Any business large or small runs on electronic information systems. Every aspect of financial management, customer relationship management, and supply chain all run on systems.
If your systems are hacked in whole or in part that can quickly bring your company to its knees. Or if your systems go down operations will stop immediately. Imagine if your order management system goes down during Black Friday and customers can’t order your products? Customers will go elsewhere in the time it takes them to click a button.
Cyber security is a very real and pressing matter. Your business must be protected to the greatest degree possible from external threats. This includes protection of your Intellectual Property from those who would happily steal your intellectual investment.
7. Unprofessional Conduct
Early in my career a colleague was fired because he conspired to award supplier business in exchange for a bribe.
Supply Chain have the responsibility, authority and power to award business worth millions and millions of dollars. As the saying goes “With great power comes great responsibility”. Procurement integrity is absolutely essential.
Additionally your Supply Chain personnel physically handle all of your goods, regardless of value. We’ve all seen movies were they show goods “falling off of the truck”. Imagine if your team is handling highly valuable and marketable items such as smart phones. Do you have the security controls in place to ensure that none of those products just disappear?
Don’t go over to the Dark Side!
8. Skills Shortages
Supply Chain is becoming increasingly complex. With the advent of the Digital Supply Chain professionals in the field need to know more than ever before and have a broader skill set.
On top of that the sheer volume of activity is driving demand for Supply Chain skills on an unprecedented basis. The exponential growth of E-Commerce for instance and same day-next day delivery of packages has put strains on the logistics network manifesting itself in truck driver shortages.

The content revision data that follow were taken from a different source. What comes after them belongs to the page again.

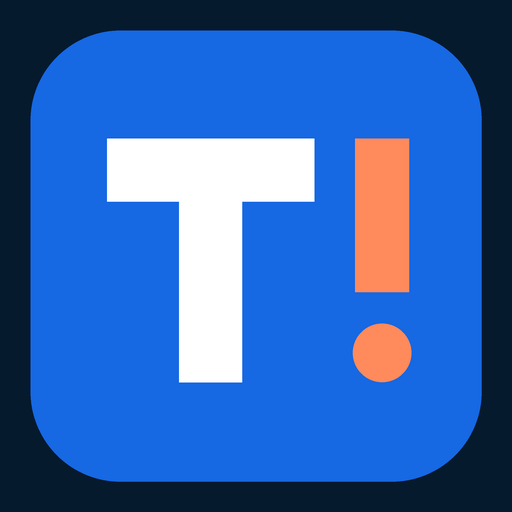
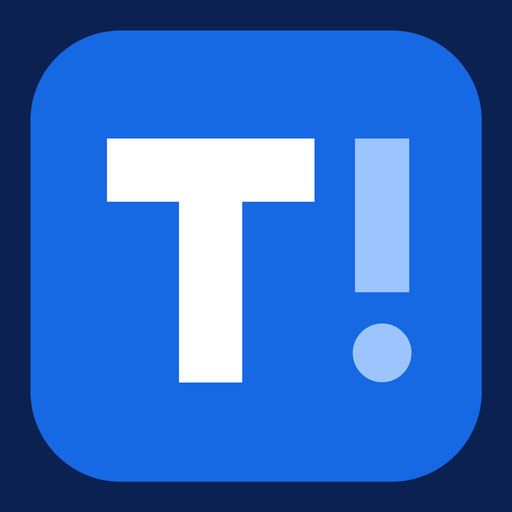
Recolor Theopardy! in blue and white only
Coral and mint are gone. The ground is a bluer navy, tiles stay bright
blue with white numbers, main actions are white, and secondary accents
are light blue. Team 1 is white and team 2 is light blue. The app icon
and theme color follow.

Changed region(s): [[0.0, 0.0, 1.0, 1.0], [0.6875, 0.25, 0.8125, 0.5938], [0.6875, 0.625, 0.8125, 0.75]]

diff --git a/src/games/theopardy/theme.css b/src/games/theopardy/theme.css
@@ -3,8 +3,8 @@
 @tailwind utilities;
 
 /*
- * Theopardy!'s own look: deep navy ground, bright blue tiles with white numbers,
- * coral for actions and focus. Team 1 is coral, team 2 is mint. No gold anywhere.
+ * Theopardy!'s own look, in blue and white only: navy ground, bright blue tiles with
+ * white numbers, white for main actions. Team 1 is white, team 2 is light blue.
  */
 
 :root {
@@ -21,8 +21,8 @@
   }
   body {
     margin: 0;
-    background-color: #061a2e;
-    color: #eaf3ff;
+    background-color: #0a2152;
+    color: #ffffff;
     font-family: var(--tp-font);
     -webkit-font-smoothing: antialiased;
   }
@@ -33,11 +33,11 @@
     letter-spacing: -0.01em;
   }
   :focus-visible {
-    outline: 3px solid #ff8a5b;
+    outline: 3px solid #ffffff;
     outline-offset: 3px;
   }
   ::selection {
-    background: rgba(22, 104, 227, 0.55);
+    background: rgba(127, 178, 255, 0.45);
   }
 }
 
@@ -56,16 +56,16 @@
     @apply bg-sea-500 text-white hover:bg-sea-400;
   }
   .tp-btn-accent {
-    @apply bg-coral-400 text-coral-900 hover:bg-coral-300;
+    @apply bg-white text-sea-950 hover:bg-sea-200;
   }
   .tp-btn-ghost {
     @apply bg-sea-700 text-sea-100 hover:bg-sea-600;
   }
   .tp-btn-good {
-    @apply bg-mint-300 text-mint-900 hover:brightness-105;
+    @apply bg-white text-sea-950 hover:bg-sea-200;
   }
   .tp-btn-bad {
-    @apply border-2 border-coral-400 bg-transparent text-coral-300 hover:bg-coral-400/10;
+    @apply border-2 border-ice-300 bg-transparent text-ice-300 hover:bg-white/10;
   }
   .tp-btn-sm {
     @apply min-h-[44px] px-3.5 py-1.5 text-base;
@@ -109,12 +109,12 @@
  * classes it can't find written out in the code.
  */
 .tp-team-0 {
-  background-color: #ffd3b8;
-  color: #3b1503;
+  background-color: #ffffff;
+  color: #0a2152;
 }
 .tp-team-1 {
-  background-color: #8ef0d0;
-  color: #053527;
+  background-color: #9cc4ff;
+  color: #06235e;
 }
 
 @keyframes tp-pop {

diff --git a/src/games/theopardy/screens/NewGameScreen.tsx b/src/games/theopardy/screens/NewGameScreen.tsx
@@ -52,7 +52,7 @@ export function NewGameScreen() {
   return (
     <form className="flex flex-col gap-5" onSubmit={start}>
       <h1 className="text-4xl">{t('New game')}</h1>
-      {inProgress && <p className="rounded-xl border-2 border-coral-400 p-3 font-semibold text-coral-300">{t('A game is in progress. Starting a new one replaces it.')}</p>}
+      {inProgress && <p className="rounded-xl border-2 border-ice-300 p-3 font-semibold text-ice-300">{t('A game is in progress. Starting a new one replaces it.')}</p>}
 
       <div className="tp-panel grid gap-4 sm:grid-cols-2">
         {[0, 1].map((i) => (
@@ -98,12 +98,12 @@ export function NewGameScreen() {
       </div>
 
       <label className="flex items-center gap-3 text-lg font-semibold">
-        <input type="checkbox" className="h-6 w-6 accent-coral-400" checked={openTv} onChange={(e) => setOpenTv(e.target.checked)} />
+        <input type="checkbox" className="h-6 w-6 accent-ice-400" checked={openTv} onChange={(e) => setOpenTv(e.target.checked)} />
         {t('Open the game screen in a new window for the TV')}
       </label>
 
       {error && (
-        <p className="rounded-xl border-2 border-coral-400 p-3 font-semibold text-coral-300" role="alert">
+        <p className="rounded-xl border-2 border-ice-300 p-3 font-semibold text-ice-300" role="alert">
           {error}
         </p>
       )}

diff --git a/src/games/theopardy/components/parts.tsx b/src/games/theopardy/components/parts.tsx
@@ -6,7 +6,7 @@ export const TEAMS: readonly TeamIndex[] = [0, 1];
 export function Wordmark({ className = '' }: { className?: string }) {
   return (
     <span className={`font-extrabold leading-none tracking-tight text-sea-100 ${className}`}>
-      Theopardy<span className="text-coral-400">!</span>
+      Theopardy<span className="text-ice-400">!</span>
     </span>
   );
 }
@@ -19,7 +19,7 @@ export function ScoreChips({ state, lead = null, size = 'md' }: { state: GameSta
       {TEAMS.map((team) => (
         <div
           key={team}
-          className={`tp-team-${team} flex items-center rounded-xl ${tv ? 'gap-[0.9vw] px-[1.4vw] py-[0.6vw]' : 'gap-3 px-4 py-2'} ${lead === team ? 'ring-4 ring-white' : ''}`}
+          className={`tp-team-${team} flex items-center rounded-xl ${tv ? 'gap-[0.9vw] px-[1.4vw] py-[0.6vw]' : 'gap-3 px-4 py-2'} ${lead === team ? 'ring-4 ring-ice-400 ring-offset-4 ring-offset-sea-950' : ''}`}
         >
           <span className={`font-semibold ${tv ? 'text-[clamp(0.9rem,1.35vw,1.6rem)]' : 'text-base'}`}>{state.config.teams[team].name}</span>
           <span className={`font-extrabold tabular-nums ${tv ? 'text-[clamp(1.3rem,2.4vw,2.8rem)]' : 'text-2xl'}`}>{state.scores[team].toLocaleString()}</span>

diff --git a/src/games/theopardy/components/RemotePanel.tsx b/src/games/theopardy/components/RemotePanel.tsx
@@ -10,7 +10,7 @@ function QrCode({ text, label }: { text: string; label: string }) {
   useEffect(() => {
     let alive = true;
     import('qrcode')
-      .then((QR) => QR.toString(text, { type: 'svg', margin: 1, errorCorrectionLevel: 'M', color: { dark: '#061A2E', light: '#FFFFFF' } }))
+      .then((QR) => QR.toString(text, { type: 'svg', margin: 1, errorCorrectionLevel: 'M', color: { dark: '#0A2152', light: '#FFFFFF' } }))
       .then((markup) => alive && setSvg(markup))
       .catch(() => alive && setSvg(null));
     return () => {
@@ -62,7 +62,7 @@ export function RemotePanel() {
               <p className="mt-1 text-center font-semibold" role="status">
                 {status}
               </p>
-              {remote.error && <p className="mt-2 text-center text-sm text-coral-300">{t(remote.error, remote.errorVars)}</p>}
+              {remote.error && <p className="mt-2 text-center text-sm text-ice-300">{t(remote.error, remote.errorVars)}</p>}
               <div className="mt-4 flex flex-wrap justify-center gap-2">
                 <button type="button" className="tp-btn tp-btn-sm tp-btn-ghost" onClick={() => void newRoomCode()}>
                   {t('New code')}

diff --git a/tailwind.config.js b/tailwind.config.js
@@ -32,21 +32,20 @@ export default {
         },
         cream: '#fff7e6',
         ink: '#1b1446',
-        // Theopardy!
+        // Theopardy!: blue and white only
         sea: {
-          950: '#061A2E',
-          900: '#0A2239',
-          800: '#0D2A47',
-          700: '#17385C',
-          600: '#1F4C7A',
+          950: '#0A2152',
+          900: '#0D2A66',
+          800: '#12357A',
+          700: '#24479A',
+          600: '#2F58B8',
           500: '#1668E3',
           400: '#4C8DF0',
-          300: '#9DB8D9',
-          200: '#C9DBF2',
-          100: '#EAF3FF',
+          300: '#B5CBF5',
+          200: '#D3E1FA',
+          100: '#F4F8FF',
         },
-        coral: { 300: '#FFD3B8', 400: '#FF8A5B', 500: '#F26A3D', 900: '#3B1503' },
-        mint: { 300: '#8EF0D0', 900: '#053527' },
+        ice: { 300: '#9CC4FF', 400: '#7FB2FF', 900: '#06235E' },
       },
       fontFamily: {
         display: ['"Fredoka Variable"', 'Fredoka', 'ui-rounded', 'system-ui', 'sans-serif'],

diff --git a/src/games/theopardy/screens/GameScreen.tsx b/src/games/theopardy/screens/GameScreen.tsx
@@ -128,7 +128,7 @@ export function GameScreen() {
                   {active.missed.length === 0 && <p className={`${NOTE} text-sea-300`}>{t('A wrong answer costs nothing.')}</p>}
                 </>
               ) : (
-                <p className={`${NOTE} text-coral-300`}>{t('Buzzers are open')}</p>
+                <p className={`${NOTE} text-ice-300`}>{t('Buzzers are open')}</p>
               )
             }
           >
@@ -184,7 +184,7 @@ export function GameScreen() {
     case 'finalClue':
       view = (
         <Frame state={state} middle={t('Final round')}>
-          <Card label={t('Final round')} footer={<p className={`${NOTE} text-coral-300`}>{t('Talk it over and write down your answer.')}</p>}>
+          <Card label={t('Final round')} footer={<p className={`${NOTE} text-ice-300`}>{t('Talk it over and write down your answer.')}</p>}>
             <p className={CLUE_TEXT}>{state.final?.clue.prompt}</p>
           </Card>
         </Frame>

diff --git a/src/games/theopardy/screens/PhoneScreens.tsx b/src/games/theopardy/screens/PhoneScreens.tsx
@@ -52,7 +52,7 @@ export function JoinScreen() {
         />
       </div>
       {remote.error && (
-        <div className="rounded-xl border-2 border-coral-400 p-3 text-coral-300" role="alert">
+        <div className="rounded-xl border-2 border-ice-300 p-3 text-ice-300" role="alert">
           <p className="font-semibold">{t(remote.error, remote.errorVars)}</p>
           {remote.role === 'remote' && (
             <button type="button" className="tp-btn tp-btn-sm tp-btn-ghost mt-2" onClick={retryJoin}>

diff --git a/src/games/theopardy/engine/createGame.ts b/src/games/theopardy/engine/createGame.ts
@@ -4,8 +4,8 @@ import { LEVELS, type ClueQuestion, type Level } from '../../../core/questions/t
 import { GAME_SCHEMA_VERSION, type Board, type GameConfig, type GameState, type TeamConfig, type Tile } from '../types';
 
 export const DEFAULT_TEAMS: [TeamConfig, TeamConfig] = [
-  { name: 'Team 1', color: 'sky' },
-  { name: 'Team 2', color: 'coral' },
+  { name: 'Team 1', color: 'white' },
+  { name: 'Team 2', color: 'ice' },
 ];
 
 export const DEFAULT_CONFIG: Omit<GameConfig, 'teams'> = {

diff --git a/src/games/theopardy/App.tsx b/src/games/theopardy/App.tsx
@@ -69,7 +69,7 @@ export default function App() {
         <LangToggle />
       </header>
       {reconnecting && (
-        <p className="mb-4 rounded-xl border-2 border-coral-400 p-3 font-semibold text-coral-300" role="status">
+        <p className="mb-4 rounded-xl border-2 border-ice-300 p-3 font-semibold text-ice-300" role="status">
           {t('Reconnecting to the TV…')}
         </p>
       )}

diff --git a/titles.config.ts b/titles.config.ts
@@ -39,8 +39,8 @@ export const TITLES: Record<string, TitleInfo> = {
     description: 'A Bible clue board game for two teams, designed for family worship.',
     storagePrefix: 'theopardy:',
     peerPrefix: 'theopardy-v1-',
-    themeColor: '#061A2E',
-    backgroundColor: '#061A2E',
+    themeColor: '#0A2152',
+    backgroundColor: '#0A2152',
   },
 };
 

diff --git a/src/games/theopardy/head.html b/src/games/theopardy/head.html
@@ -1,3 +1,3 @@
-    <meta name="theme-color" content="#061A2E" />
+    <meta name="theme-color" content="#0A2152" />
     <meta name="description" content="A Bible clue board game for two teams, made for family worship. Pick a category, race to buzz, and learn something every round." />
     <title>Theopardy!</title>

The demand on Black Friday-Cyber Monday is so substantially high compared to other times in the year that Distribution Centres can have a difficult time finding enough people to handle this peak demand.
Further there is a growing recognition that Supply Chain is more critical than ever before and highly skilled Supply Chain professionals are in high demand. Without proper training and employee development programs you won’t be able to acquire, develop, and retain those skills. There is a real skills shortage.

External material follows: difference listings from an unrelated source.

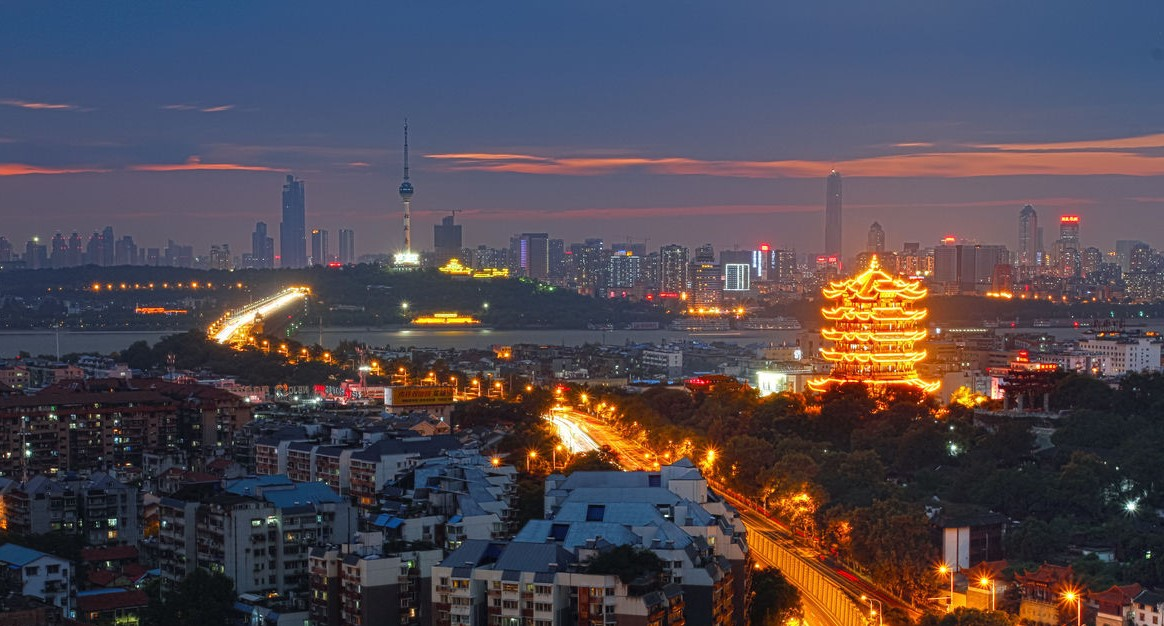
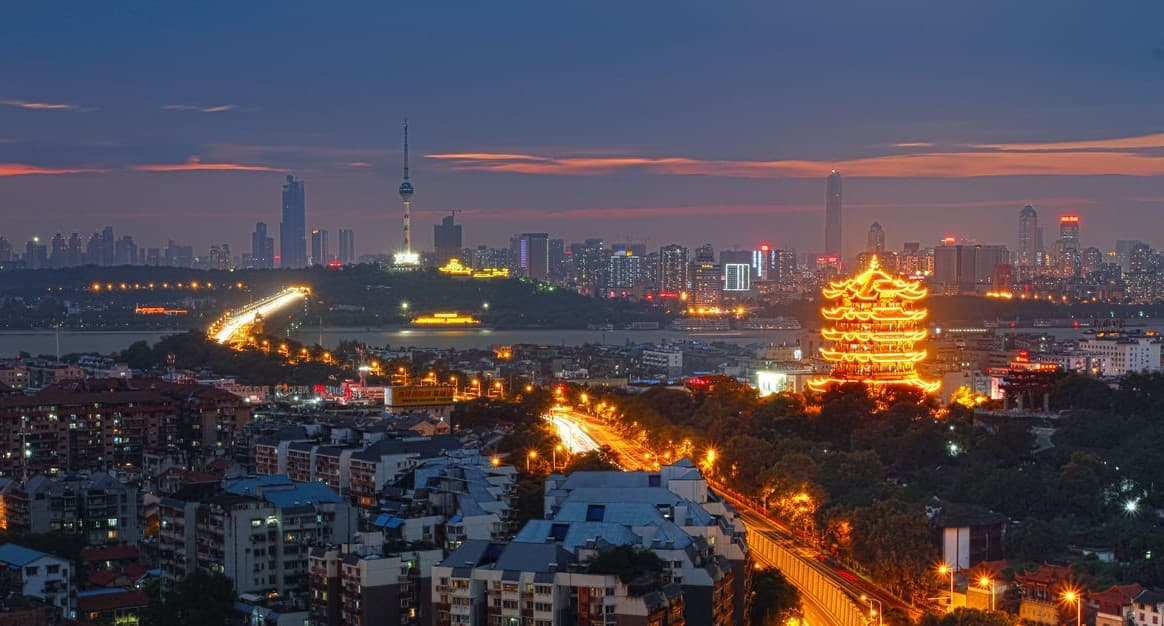
solve the problem of webp on safari

Changed region(s): [[0.7113, 0.4553, 0.7423, 0.5463], [0.7423, 0.4249, 0.8041, 0.4553], [0.7113, 0.5767, 0.7423, 0.607]]

diff --git a/_includes/head.html b/_includes/head.html
@@ -19,7 +19,7 @@
     <link rel="shortcut icon" href="{{ site.baseurl }}/img/favicon.ico">
 
     <!-- Safari Webpage Icon    by-BY -->
-    <link rel="apple-touch-icon" href="{{ site.baseurl }}/img/apple-touch-icon.webp">
+    <link rel="apple-touch-icon" href="{{ site.baseurl }}/img/apple-touch-icon.jpg">
     
     <!-- Canonical URL -->
     <link rel="canonical" href="{{ page.url | replace:'index.html','' | prepend: site.baseurl | prepend: site.url }}">

diff --git a/_layouts/default.html b/_layouts/default.html
@@ -14,7 +14,7 @@
 
 
 <!-- Image to hack wechat -->
-<img alt="icon" src="/img/apple-touch-icon.webp" width="0" height="0" />
+<img alt="icon" src="/img/apple-touch-icon.jpeg" width="0" height="0" />
 <!-- Migrate from head to bottom, no longer block render and still work -->
 
 <!--对crisp的支持-->>

diff --git a/tags.html b/tags.html
@@ -2,7 +2,7 @@
 title: Tags
 layout: default
 description: If you weeped for the missing sunset,you would miss all the shining stars.
-header-img: "img/paris0.webp"
+header-img: "img/paris0.jpg"
 ---
 
 <!-- Page Header -->

diff --git a/about.html b/about.html
@@ -2,7 +2,7 @@
 layout: page
 title: "About"
 description: "Hey, this is Tony."
-header-img: "img/wuhan0.webp"
+header-img: "img/wuhan0.jpg"
 ---
 
 <!-- Language Selector -->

If your organization is one in which Supply Chain is still not getting the respect it deserves you have an additional challenge. Getting the resource you need can be an uphill battle.

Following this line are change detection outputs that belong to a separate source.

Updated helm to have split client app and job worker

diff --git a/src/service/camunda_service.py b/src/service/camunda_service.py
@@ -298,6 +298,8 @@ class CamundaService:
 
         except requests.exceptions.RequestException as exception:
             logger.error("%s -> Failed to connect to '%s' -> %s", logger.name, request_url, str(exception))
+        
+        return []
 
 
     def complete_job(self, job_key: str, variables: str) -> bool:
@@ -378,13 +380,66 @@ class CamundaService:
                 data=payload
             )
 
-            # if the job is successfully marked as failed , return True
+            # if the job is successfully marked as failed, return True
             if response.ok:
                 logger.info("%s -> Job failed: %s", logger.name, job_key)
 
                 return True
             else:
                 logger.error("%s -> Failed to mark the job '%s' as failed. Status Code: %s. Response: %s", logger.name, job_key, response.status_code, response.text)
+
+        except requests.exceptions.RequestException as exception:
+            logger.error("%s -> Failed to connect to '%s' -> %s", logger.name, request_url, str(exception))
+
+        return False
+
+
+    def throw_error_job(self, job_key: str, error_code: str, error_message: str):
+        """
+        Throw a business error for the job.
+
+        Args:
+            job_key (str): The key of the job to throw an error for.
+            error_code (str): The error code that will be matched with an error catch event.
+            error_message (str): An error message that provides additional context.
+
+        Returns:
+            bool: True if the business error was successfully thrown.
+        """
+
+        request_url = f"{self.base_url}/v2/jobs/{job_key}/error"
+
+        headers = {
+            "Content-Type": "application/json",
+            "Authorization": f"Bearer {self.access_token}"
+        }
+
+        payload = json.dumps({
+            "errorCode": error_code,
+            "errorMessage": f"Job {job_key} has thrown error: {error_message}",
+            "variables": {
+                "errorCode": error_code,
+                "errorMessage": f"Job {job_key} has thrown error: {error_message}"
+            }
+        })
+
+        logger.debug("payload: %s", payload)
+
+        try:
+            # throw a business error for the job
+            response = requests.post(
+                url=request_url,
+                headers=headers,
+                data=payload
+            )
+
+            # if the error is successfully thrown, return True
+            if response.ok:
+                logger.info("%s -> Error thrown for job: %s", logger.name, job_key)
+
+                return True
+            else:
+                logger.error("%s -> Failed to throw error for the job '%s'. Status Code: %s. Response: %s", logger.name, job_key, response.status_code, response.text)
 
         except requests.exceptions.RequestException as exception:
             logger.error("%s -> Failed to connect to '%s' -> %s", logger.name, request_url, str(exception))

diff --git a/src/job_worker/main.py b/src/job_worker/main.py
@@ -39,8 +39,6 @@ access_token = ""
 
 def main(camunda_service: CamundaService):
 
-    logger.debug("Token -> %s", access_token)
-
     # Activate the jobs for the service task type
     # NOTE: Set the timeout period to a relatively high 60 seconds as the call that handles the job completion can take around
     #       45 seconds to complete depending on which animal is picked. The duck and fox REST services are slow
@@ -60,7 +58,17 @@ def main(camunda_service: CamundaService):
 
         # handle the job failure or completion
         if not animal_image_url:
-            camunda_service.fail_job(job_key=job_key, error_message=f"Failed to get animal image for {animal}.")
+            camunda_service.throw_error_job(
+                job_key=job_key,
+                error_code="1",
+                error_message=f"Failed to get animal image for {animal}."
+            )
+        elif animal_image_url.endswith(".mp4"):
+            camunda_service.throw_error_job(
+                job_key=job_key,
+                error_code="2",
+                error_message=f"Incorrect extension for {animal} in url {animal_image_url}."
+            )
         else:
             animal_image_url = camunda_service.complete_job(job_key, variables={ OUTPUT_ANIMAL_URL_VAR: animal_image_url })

9. Weather, Natural Disasters and Global Pandemics
Earthquakes, hurricanes, tsunamis, wild fires, winter storms and more can all impact your Supply Chain. Losing buildings for manufacturing and distribution can result from any of these events. On top of that if you can’t move the goods because transportation modes or lanes are disrupted you Supply Chain will be impacted.
Now consider the Covid-19 Pandemic. That has upended virtually every aspect of our personal lives, jobs, businesses and the economy. At the epicentre of this disruption is the Supply Chain. Never before has Supply Chain been so important to help get us through this historic level of disruption.
While all of these events cannot be predicted it is true that various parts of the world are prone to certain types of weather. This should inform your plans for sourcing and logistics.
One of the biggest risk factors that Supply Chain must deal with is time. Speed is critical to ensure efficient time to market and time to money.
Supply Chain can’t rest on its laurels. Supply Chain must work hard and fast in planning, sourcing, buying, manufacturing, material handling, distribution, and overall management.
A major element of the Supply Chain is ensuring Sustainability. Environmental factors must be considered in every Supply Chain decision.
We must take the time now to reduce the environmental impact of the goods we consume, the manner in which they are manufactured, the manner in which they are transported, and the management of reverse logistics to complete the cycle.
Our impact on the environment is real and Supply Chain risk management is pivotal in creating a Sustainable future!